Many Americans are unsure of when to change how you refer to a transgender individual, but most don't think that insurance companies should have to pay for gender surgery or counselling.

Pfc. Manning - who was recently sentenced to 35 years in prison for releasing hundreds of thousands of classified documents to the public - recently announced that she intends to undertake gender reassignment surgery and wants to now be known as 'Chelsea' and not 'Bradley' Manning. The Army has not yet recogized this change and Manning's lawyers are considering a lawsuit for her to be able to begin hormone therapy in prison. Many media organizations have already begun referring to Manning as 'she' instead of 'he', though some - including NPR - rapidly changed their positions after initially saying that they would still refer to Manning as 'he'.
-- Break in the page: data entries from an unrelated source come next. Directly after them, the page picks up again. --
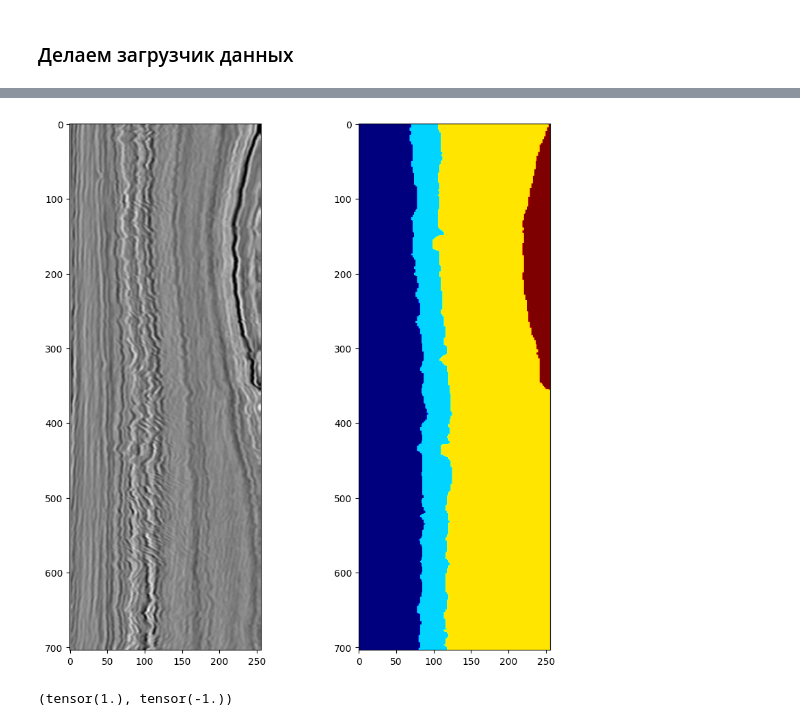
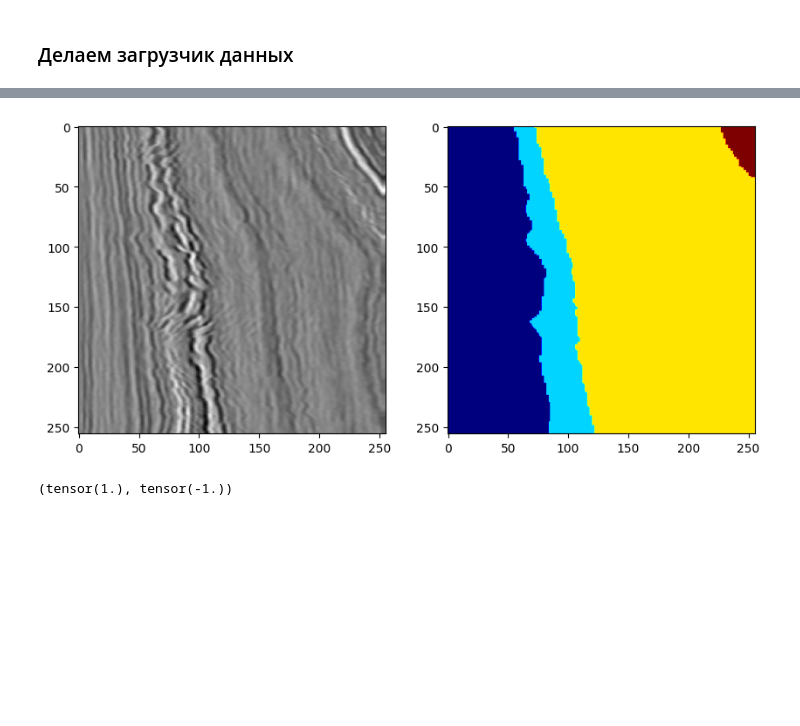
Before and after one commit to ravilkooo/ravil_project, a Jupyter notebook: unet_from_inet.ipynb, the cells around one changed output, grey strips where cells are left out. Drawn from its saved outputs; the diff is of its cells as text; code cells hidden in the pictures; blank space fills up the shorter version.

Commit message:
added learning and test with crop

```diff
--- a/unet_from_inet.ipynb
+++ b/unet_from_inet.ipynb
@@ -86,2 +129,3 @@ Pseudo-code
 # %%
 seismic_arr = np.array([seismic_example, seismic_example1])
+labels_cat_arr = np.array([labels_cat_example, labels_cat_example1])
@@ -102,7 +140,7 @@ plt.show()
 # %%
 fig, axs = plt.subplots(nrows=2, ncols=2, figsize=(4, 4))
-for i, image in enumerate(labels_arr):
-    axs[i][0].imshow(image, cmap='jet')
-    axs[i][1].imshow(rand_crop_1(image).permute(1,2,0), cmap='jet')
+for i, image in enumerate(labels_cat_arr):
+    axs[i][0].imshow(np.argmax(image,axis =-1), cmap='jet')
+    axs[i][1].imshow(np.argmax(rand_crop_1(image).permute(1,2,0), axis=-1), cmap='jet')
 plt.show()
 # %% [output]
@@ -126,12 +160,12 @@ np.stack([image, labels_arr[i]], axis=-1).shape
 # %%
 fig, axs = plt.subplots(nrows=2, ncols=4, figsize=(8, 4))
 for i, image in enumerate(seismic_arr):
-    stacked = np.stack([image, labels_arr[i]], axis=-1)
+    stacked = np.dstack([np.expand_dims(image, axis=-1), labels_cat_arr[i]])
     stacked = rand_crop_1(stacked)
-    im, lbl = torch.chunk(stacked, chunks=2, dim=0)
+    im, lbl = stacked[0], stacked[1:]
     axs[0][2*i].imshow(image, cmap='gray')
-    axs[0][2*i+1].imshow(im.permute(1,2,0), cmap='gray')
-    axs[1][2*i].imshow(labels_arr[i], cmap='jet')
-    axs[1][2*i+1].imshow(lbl.permute(1,2,0), cmap='jet')
+    axs[0][2*i+1].imshow(im, cmap='gray')
+    axs[1][2*i].imshow(np.argmax(labels_cat_arr[i], axis=-1), cmap='jet')
+    axs[1][2*i+1].imshow(np.argmax(lbl.permute(1,2,0), axis=-1), cmap='jet')
 plt.show()
 # %% [output]
@@ -164,7 +198,7 @@ class MyDataset(Dataset):
         self.labels  = np.load(pjoin(self.root,'train','train_labels.npy'   ))
         self.labels  = to_categorical(self.labels,num_classes=self.n_classes)
 
-        path = pjoin(self.root, 'splits', 'section_' + self.split + '.txt')
+        path = pjoin(self.root, 'splits', self.split + '.txt')
         patch_list = tuple(open(path, 'r'))
         self.patch_list = patch_list
 
@@ -194,17 +228,23 @@ class MyDataset(Dataset):
         # im = cv2.resize(im,(256,416)) # выбрать единый размер для i и x
         # lbl = np.argmax(cv2.resize(lbl,(256,416)),axis=-1)
         # lbl = np.round(cv2.resize(lbl,(256,416))) # выбрать единый размер
+        # im = np.expand_dims(im, axis = 0)
 
-        im = np.expand_dims(im, axis = 0)
+        assert im.shape[1] == 255 and lbl.shape[-1] == 6, f'wrong shapes: {im.shape} and {lbl.shape}'
 
         if self.transform:
-            stacked = np.stack([im, lbl], axis=-1)
-            stacked = self.transform(stacked)
-            im, lbl = torch.chunk(stacked, chunks=2, dim=0)
+            stacked = np.dstack([np.expand_dims(im, axis=-1), lbl])
+            stacked = rand_crop_1(stacked)
+            im, lbl = stacked[0], stacked[1:]
 
-        # Преобразование изображения и метки в тензоры PyTorch
-        image_tensor = torch.from_numpy(im).float()
-        label_tensor = torch.from_numpy(lbl).int()
+        if isinstance(im, np.ndarray):
+            im = torch.from_numpy(im)
+        if isinstance(lbl, np.ndarray):
+            lbl = torch.from_numpy(lbl)
+
+        image_tensor = torch.unsqueeze(im, 0)
+        image_tensor = image_tensor.float()
+        label_tensor = lbl.float() # или всё-таки int()??? если int, то тогда надо сделать round
 
         return image_tensor, label_tensor
 # %%
@@ -231,11 +274,10 @@ image_tensor.shape, label_tensor.shape
 # %%
 fig, axs = plt.subplots(nrows=1, ncols=2, figsize=(10,10))
 axs[0].imshow(image_tensor[0,0,:,:], cmap='gray')
-axs[1].imshow(np.argmax(label_tensor[0,:,:,:],axis=-1), cmap='jet')
-# axs[1].imshow(labels[idx,:,:].T, cmap='jet')
+axs[1].imshow(np.argmax(label_tensor[0,:,:,:],axis=0), cmap='jet')
 plt.show()
 # %% [output]
-[figure, old version]
+[figure, new version]
 # %%
 image_tensor.max(), image_tensor.min() # нормировка должна быть внутри класса
 # %% [output]
```
Also changed, not shown: parts of 62 cells of this notebook, 1 other file.
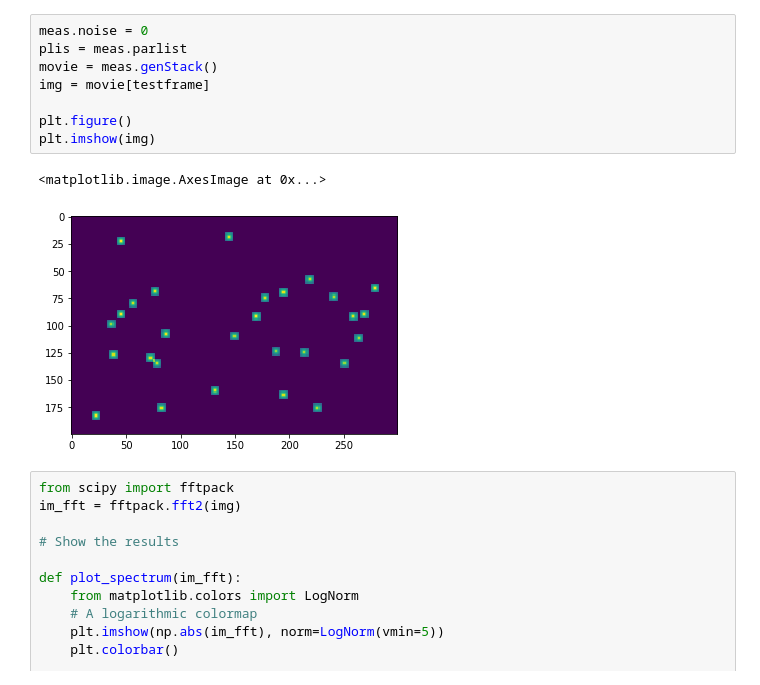
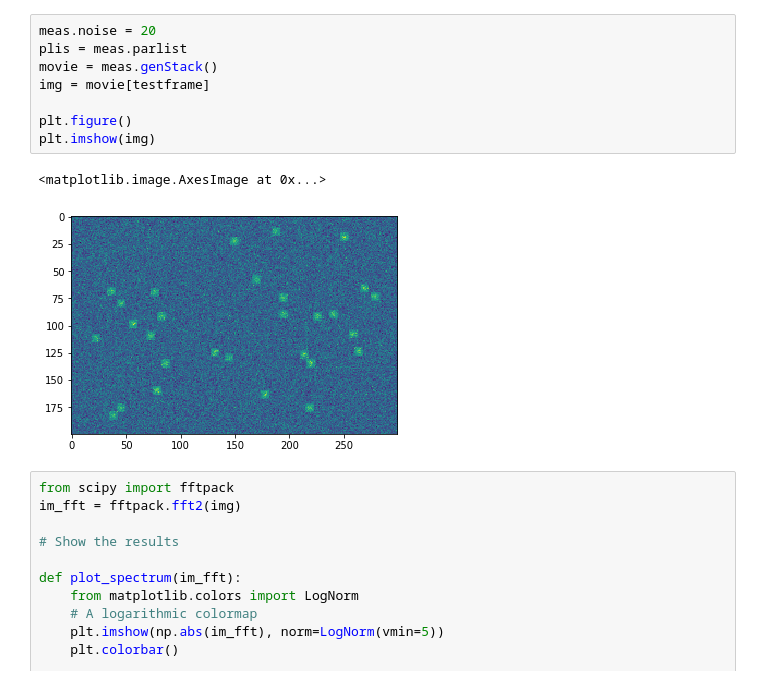
Before and after one commit to nanoepics/epicsjukebox, a Jupyter notebook: Notebooks/S_Simulation_notebook_cutoffandfourier.ipynb, the cells around one changed output. Cells and saved outputs as stored; diff of their text form.

```diff
--- a/Notebooks/S_Simulation_notebook_cutoffandfourier.ipynb
+++ b/Notebooks/S_Simulation_notebook_cutoffandfourier.ipynb
@@ -347,14 +347,14 @@ trackpy.annotate(f, movie_cutoff[testframe]);
 # %%
-meas.noise = 0
+meas.noise = 20
 plis = meas.parlist
 movie = meas.genStack()
 img = movie[testframe]
 
 plt.figure()
 plt.imshow(img)
 # %% [output]
 <matplotlib.image.AxesImage at 0x...>
-[figure, old version]
+[figure, new version]
 # %%
 from scipy import fftpack
 im_fft = fftpack.fft2(img)
```
Also changed, not shown: parts of 16 cells of this notebook, 4 other files.
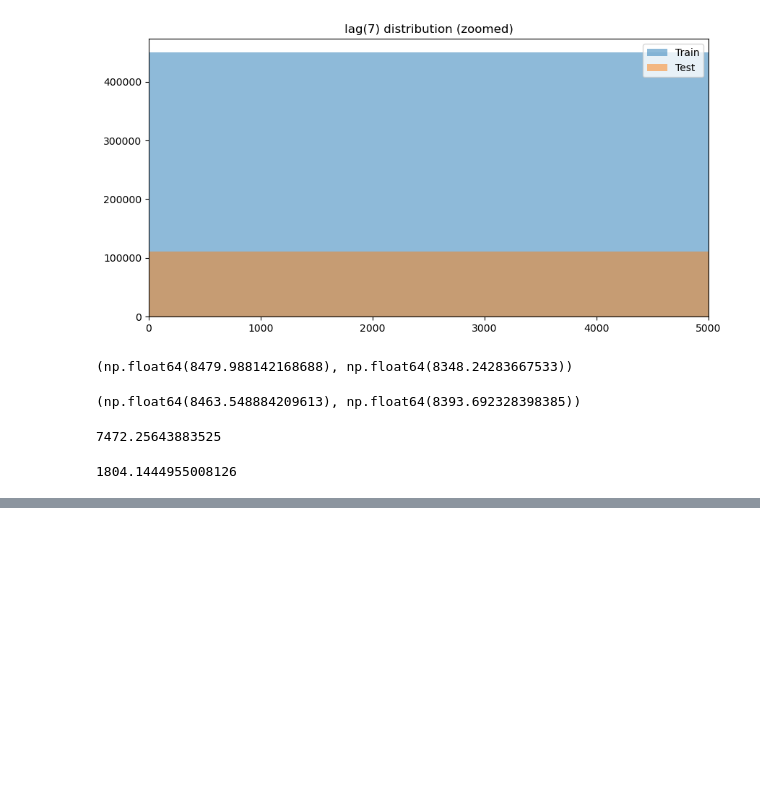
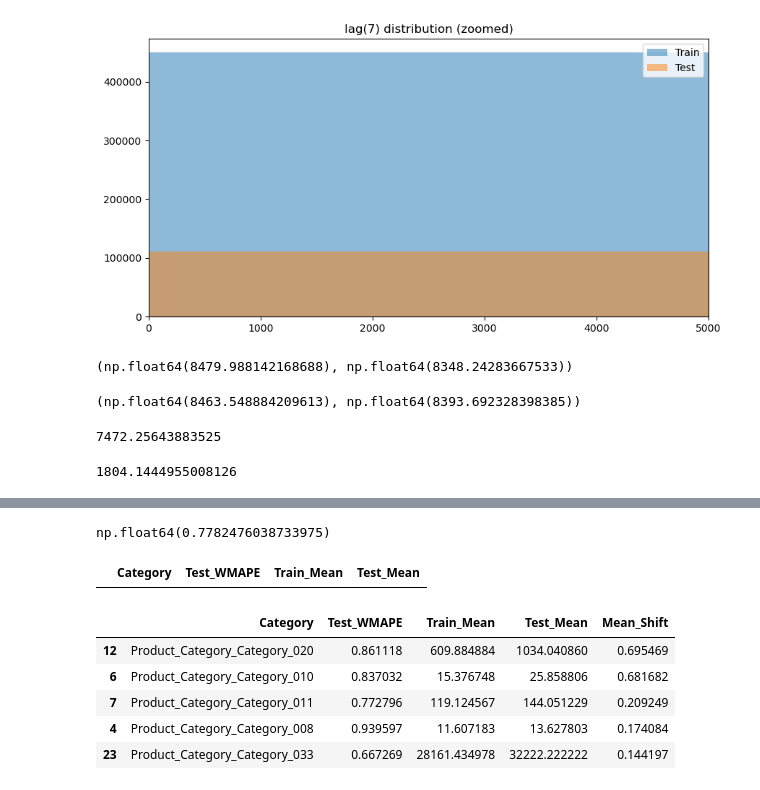
Before and after one commit to Jenish045/drift-aware-demand-forecasting-ml, a Jupyter notebook: notebooks/03_global_ml_model.ipynb, the cells around one changed output, grey strips where cells are left out. Cells and saved outputs as stored; diff of their text form; code cells hidden in the pictures; blank space fills up the shorter version.

```diff
--- a/notebooks/03_global_ml_model.ipynb
+++ b/notebooks/03_global_ml_model.ipynb
@@ -327,3 +327,6 @@ mae_rf_log, rmse_rf_log
 # - Understanding target distribution
 # - Handling skewness properly
 # - Iterative model refinement
+# %%
+def wmape(y_true, y_pred):
+    return np.sum(np.abs(y_true - y_pred)) / np.sum(y_true)
@@ -329,0 +430,32 @@ mae_rf_log, rmse_rf_log
+# %%
+feature_columns = [
+    col for col in df_encoded.columns
+    if col not in ["Order_Demand", "Date", "Product_Code"]
+]
+# %%
+def clip_outliers_per_category(df, column="Order_Demand", percentile=0.99):
+    df_clipped = df.copy()
+
+    category_columns = [
+        col for col in df.columns
+        if col.startswith("Product_Category_")
+    ]
+
+    for cat_col in category_columns:
+        mask = df_clipped[cat_col] == 1
+
+        if mask.sum() < 300:
+            continue
+
+        threshold = df_clipped.loc[mask, column].quantile(percentile)
+
+        df_clipped.loc[mask, column] = np.minimum(
+            df_clipped.loc[mask, column],
+            threshold
+        )
+
+    return df_clipped
+# %%
+df_clipped = clip_outliers_per_category(df_encoded)
+
+df_clipped["Order_Demand"].describe()
@@ -519,0 +888,21 @@ joblib.dump(rf_log, "../models/random_forest_log_model.pkl")
+# %%
+drift_df["Test_WMAPE"].mean()
+# %% [output]
+np.float64(0.7782476038733975)
+# %%
+drift_df[drift_df["Test_WMAPE"] > 1.0]
+# %% [output]
+|  | Category | Test_WMAPE | Train_Mean | Test_Mean |
+# %%
+drift_df["Mean_Shift"] = (
+    drift_df["Test_Mean"] - drift_df["Train_Mean"]
+) / drift_df["Train_Mean"]
+
+drift_df.sort_values("Mean_Shift", ascending=False).head()
+# %% [output]
+|  | Category | Test_WMAPE | Train_Mean | Test_Mean | Mean_Shift |
+| 12 | Product_Category_Category_020 | 0.861118 | 609.884884 | 1034.040860 | 0.695469 |
+| 6 | Product_Category_Category_010 | 0.837032 | 15.376748 | 25.858806 | 0.681682 |
+| 7 | Product_Category_Category_011 | 0.772796 | 119.124567 | 144.051229 | 0.209249 |
+| 4 | Product_Category_Category_008 | 0.939597 | 11.607183 | 13.627803 | 0.174084 |
+| 23 | Product_Category_Category_033 | 0.667269 | 28161.434978 | 32222.222222 | 0.144197 |
```
Also changed, not shown: parts of 13 cells of this notebook.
The latest research from YouGov shows that Americans are largely divided as to when it is appropriate for people to change the pronoun with which they refer to a transgender person. In practice, this means the point at which Manning is referred to as 'she' instead of 'he'. Americans are neatly divided on the issue, with the most common response (28%) being 'not sure'. 26% say that people should change how they refer to a transgender individual as soon as they begin identifying as transgender, while 23% say that it is never appropriate to change how they are referred to.

How Americans respond to this question differs significantly according to age, with 41% of under-30s saying that the change should be made as soon as the person identifies as transgender. People aged 65+ are generally unsure (35%) while the most common response of people aged 45-64 is 'never' (31%).

When Americans are asked whether insurance companies should be required to treat costs associated with treating gender identity disorder, 50% oppose the requirement while 22% support it. Every demographic opposes the requirement except Democrats, who are split (34% vs. 34%) on whether the requirement should exist. 74% of Republicans oppose it.

Full results can be found here.

Image: Getty.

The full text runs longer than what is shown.